Author: Gabriela Mesones Rojo
Everyone is impressed with this big blizzard. But I just feel like home.
When Mario talks about the snow, he can’t help but smile. He’s from Romania, and has been living in Madrid for the past eight years, but on the streets of Fuencarral for the past two after losing his job as a truck driver.
“It’s a hard city and a hard economy. I get no help from the state, so I have to take care of myself”, Mario explains, as he drinks a hot chicken soup given to him by the Vecinas de Lavapiés. “The government’s solutions during the snow were pretty weird: they asked us all to go metro stations, but I didn’t go. I like the cold and fear the coronavirus”.
Mario chose not to go to the metro stations, explaining that he has a sweet spot where he sleeps in the doorstep of an abandoned building: “That doorstep has been safer than any shelter during the pandemic”, but not everyone sleeping rough feels the same way.
Macram is from Tunez, and he doesn’t feel so comfortable around snow. He puts his hands over his head while talking about the state of Lavapies:
After the blizzard, most of the trees came down. It’s been a week and no one has come to take the branches or the ice off of the streets.
Macram is one of the volunteers of Vecinas de Lavapies, a grassroots organisation set up during the pandemic to help those affected by the economic impacts of the Covid-19 crisis. He started working with the group only three months ago: “Allowing myself to take time to help others was one of the best choices I’ve made during the pandemic”.
“Most homeless who come here people are migrant men,” says Mar Amado, one of the volunteers and organisers of Vecinas de Lavapiés. Around 73% of people sleeping in the streets are male; and even though migrants only account for around 14% of Madrid’s population, they make up 61% of homeless people in the capital.
Petrika is also from Romania and has been in Spain for 20 years, “I have a job now, but I lived in the streets for almost four years. It’s rough for migrants, because we have little support. Some of us don’t have family in the country, or friends. Some don’t understand the system or speak the language,” he explains with a perfect Spanish accent.
Every six days a homeless person dies in the streets as a result of violence or health issues. Public policies to prevent this are scarce, including the publication of statistics. Barcelona’s town hall published a report claiming that Madrid has 2,700 homeless people, of which 650 sleep on the street rather than in shelters. Across Spain, there are around 30,000 homeless people, and the number registered by NGO Hogar Sí state it’s in fact 33,000 people.
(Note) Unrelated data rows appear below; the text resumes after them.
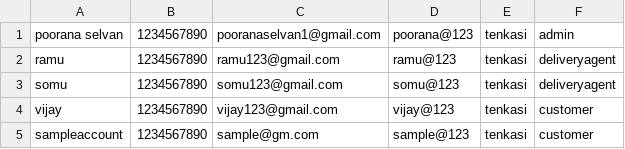
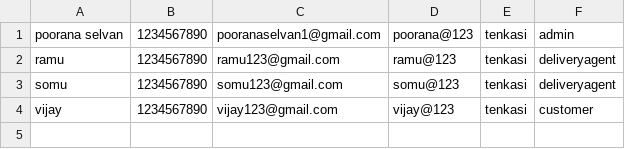
Before and after one commit to PooranaSelvan/Food_Delivery_System_Console_App, a CSV file: Data/users.csv, drawn as a sheet.

```diff
--- a/Data/users.csv
+++ b/Data/users.csv
@@ -4,2 +4 @@ somu,1234567890,somu123@gmail.com,somu@123,tenkasi,deliveryagent
 vijay,1234567890,vijay123@gmail.com,vijay@123,tenkasi,customer
-sampleaccount,1234567890,sample@gm.com,sample@123,tenkasi,customer
```
Also changed, not shown: 15 other files.
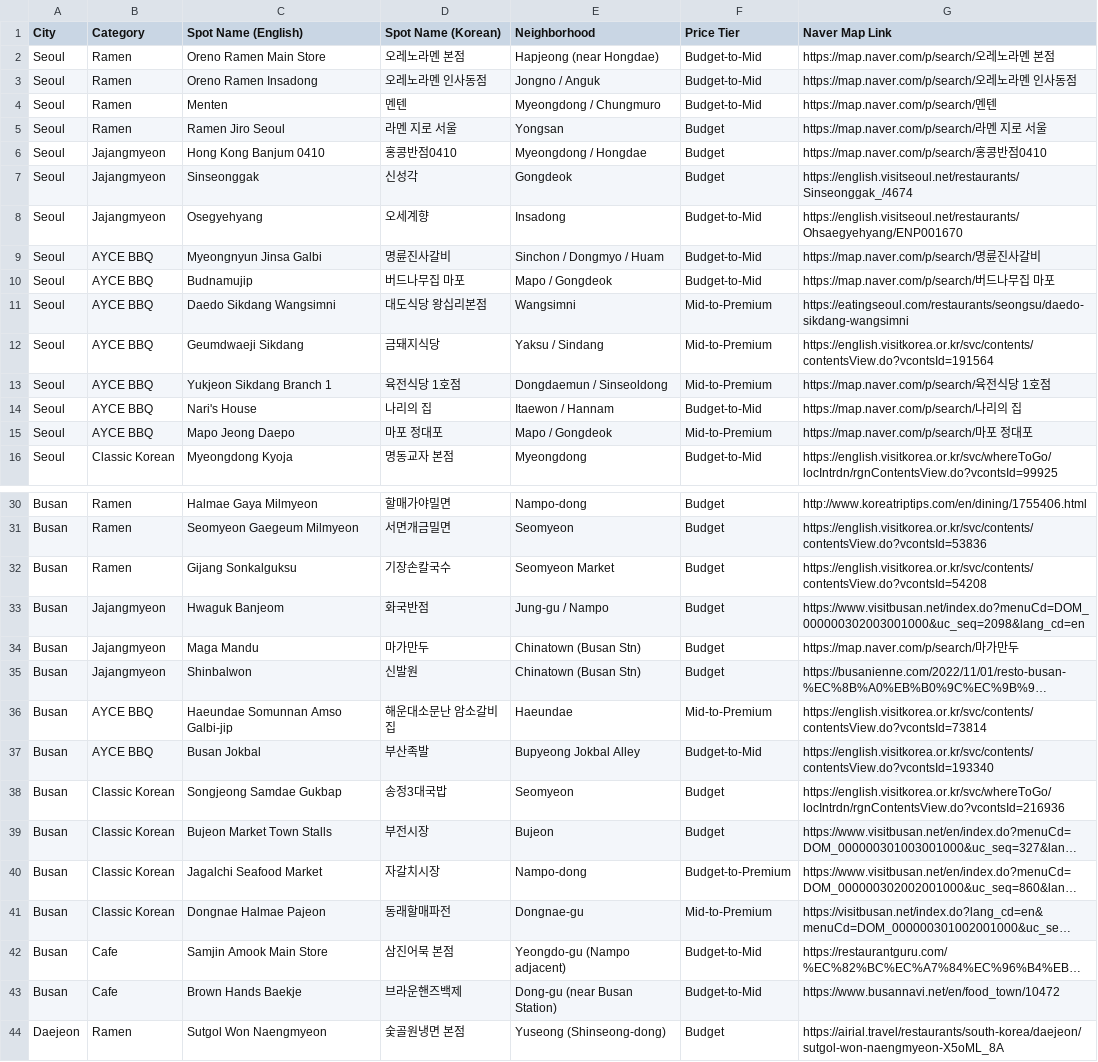
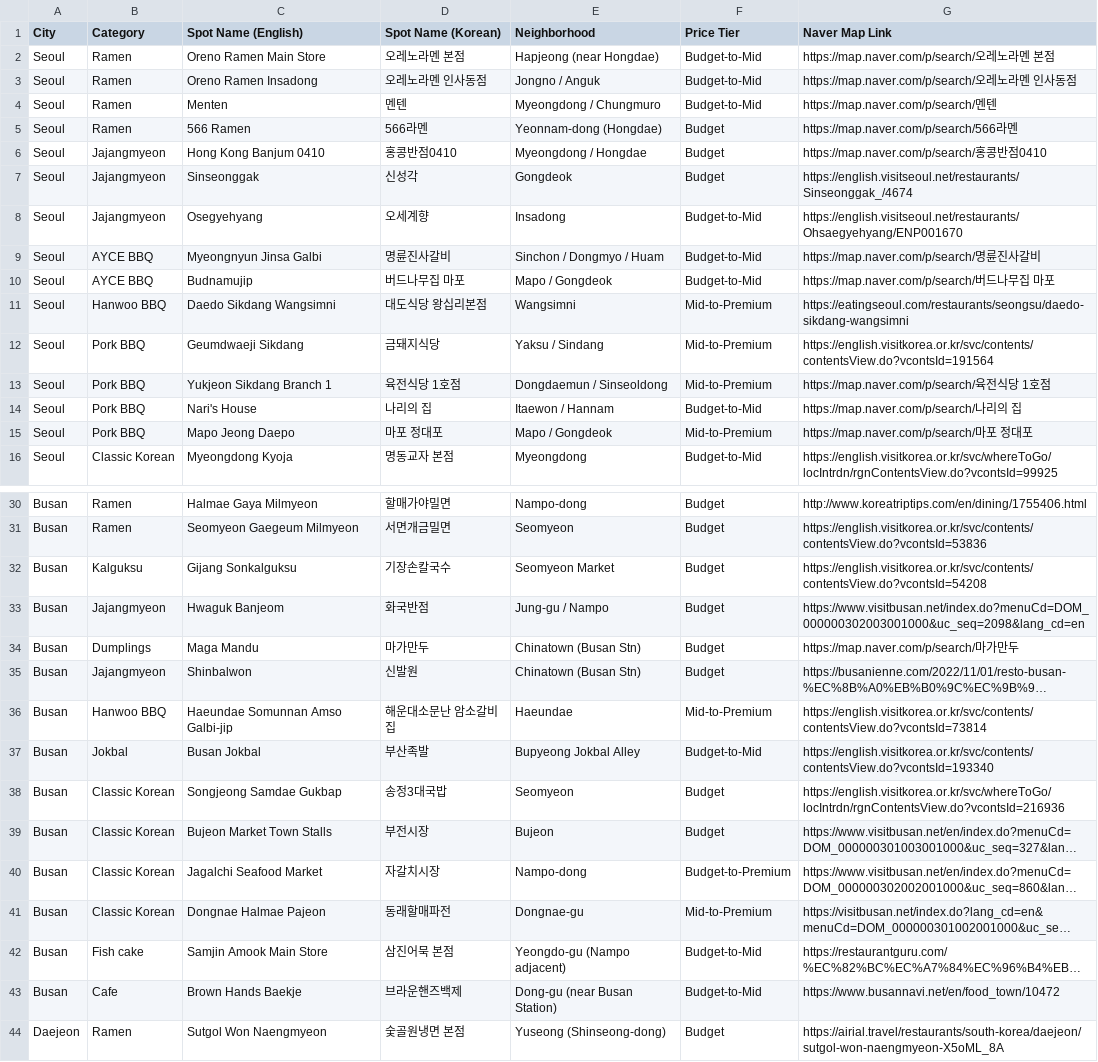
Before and after one commit to buffedlizard55-lab/HotelSeoulRoughdraft1, a CSV file: research/sources/food/restaurants-bookmarks.csv, drawn as a sheet; only a part is shown, gaps mark what is left out; long unchanged cells end in …; the diff names each change by its address in the sheet, - before the commit and + after, or states it on an @@ line.

```diff
--- a/research/sources/food/restaurants-bookmarks.csv
+++ b/research/sources/food/restaurants-bookmarks.csv
-C5 (Spot Name (English)): Ramen Jiro Seoul
+C5 (Spot Name (English)): 566 Ramen
-D5 (Spot Name (Korean)): 라멘 지로 서울
+D5 (Spot Name (Korean)): 566라멘
-E5 (Neighborhood): Yongsan
+E5 (Neighborhood): Yeonnam-dong (Hongdae)
-G5 (Naver Map Link): https://map.naver.com/p/search/라멘 지로 서울
+G5 (Naver Map Link): https://map.naver.com/p/search/566라멘
-B11 (Category): AYCE BBQ
+B11 (Category): Hanwoo BBQ
-B12:B15 (Category): AYCE BBQ
+B12:B15 (Category): Pork BBQ
-B32 (Category): Ramen
+B32 (Category): Kalguksu
-B34 (Category): Jajangmyeon
+B34 (Category): Dumplings
-B36 (Category): AYCE BBQ
+B36 (Category): Hanwoo BBQ
-B37 (Category): AYCE BBQ
+B37 (Category): Jokbal
-B42 (Category): Cafe
+B42 (Category): Fish cake
```
Also changed, not shown: research/sources/fun/events.csv, 23 other files.
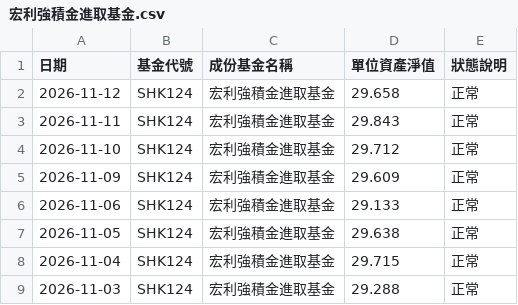
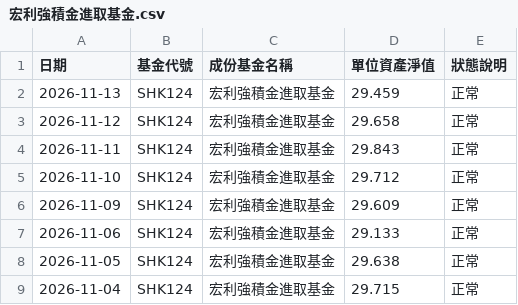
Before and after one commit to ShingWong08/manulife-mpf, a CSV file: data/history/宏利強積金進取基金.csv, drawn as a sheet; only a part is shown; the shorter side is filled out with more unchanged rows.

```diff
--- a/data/history/宏利強積金進取基金.csv
+++ b/data/history/宏利強積金進取基金.csv
@@ -1,2 +1,3 @@
 日期,基金代號,成份基金名稱,單位資產淨值,狀態說明
+2026-11-13,SHK124,宏利強積金進取基金,29.459,正常
 2026-11-12,SHK124,宏利強積金進取基金,29.658,正常
```
Also changed, not shown: data/history/宏利強積金香港債券基金.csv, data/宏利強積金基金當日總覽.csv, 29 other files.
During Madrid’s fortnight-long deep freeze, Samur Social have given the resources to open up just 559 beds for people sleeping on the street, but any of these beds were in hostels outside of the city centre and far from where the majority of homeless people sleep. With the bad weather having made it so difficult to access these hostels, four central metro stations opened up overnight to escape freezing temperatures.
But even once they’d escaped the snow and were fortunately allowed to bring inside their belongings and pets, provisions inside the stations have been minimal and undignified, with people being allowed to simply sleep on the tiled floor. It was only thanks to volunteers in the neighbourhood who brought blankets, food, hot drinks and clean clothes, whose efforts were organised by Asociación Bokatas.
As Patricia Bezunartea, general director of Social Services and Family Diversity, explained:
“Public policies based on emergencies have proven not to solve the problem”. Currently, 74% of shelters are only oriented for a temporary stay of homeless people.
With the right-wing-led Madrid City Council continuously voting against helping the homeless, their situation has been left to community organisations.
Vecinas de Lavapiés are currently operating from the branch office of Podemos Centro and Izquierda Unida Centro, partly funded by branch members who pay from their own pockets to rent the space for events, meetings, classes and food banks.
“We try to support with food and clothing, but we are also very interested in making them feel like part of the community”, Mar explains. “We have vegetarian food for muslim people who don’t eat pork, for example – we not only care about feeding them, but about doing so with dignity. Homeless people have a right to choose what to eat”.
We also try to be as welcoming as we can. We are like family: we greet them with love. That’s our focus. Above all: dignity and love.
VECINAS DE LAVAPIÉS
Follow Vecinas de Lavapiés on Instagram. You can get in touch with them via their Instagram to volunteer, donate or collaborate. Head to the info section of this earlier article about them for details on what they need.
BeshaWear is another remarkable food bank in Lavapiés set up by African migrants during the early days of the Covid-19 lockdown.
Becha has converted part of her seamstress workshop into a food distribution point where she and her family of volunteers have been serving the people of Lavapiés twice a day since April.
This article was written by Gabriela Mesones Rojo, a Venezuelan journalist based in Madrid. She specialises in gender and migration issues with a focus on marginalised communities. You can follow her here.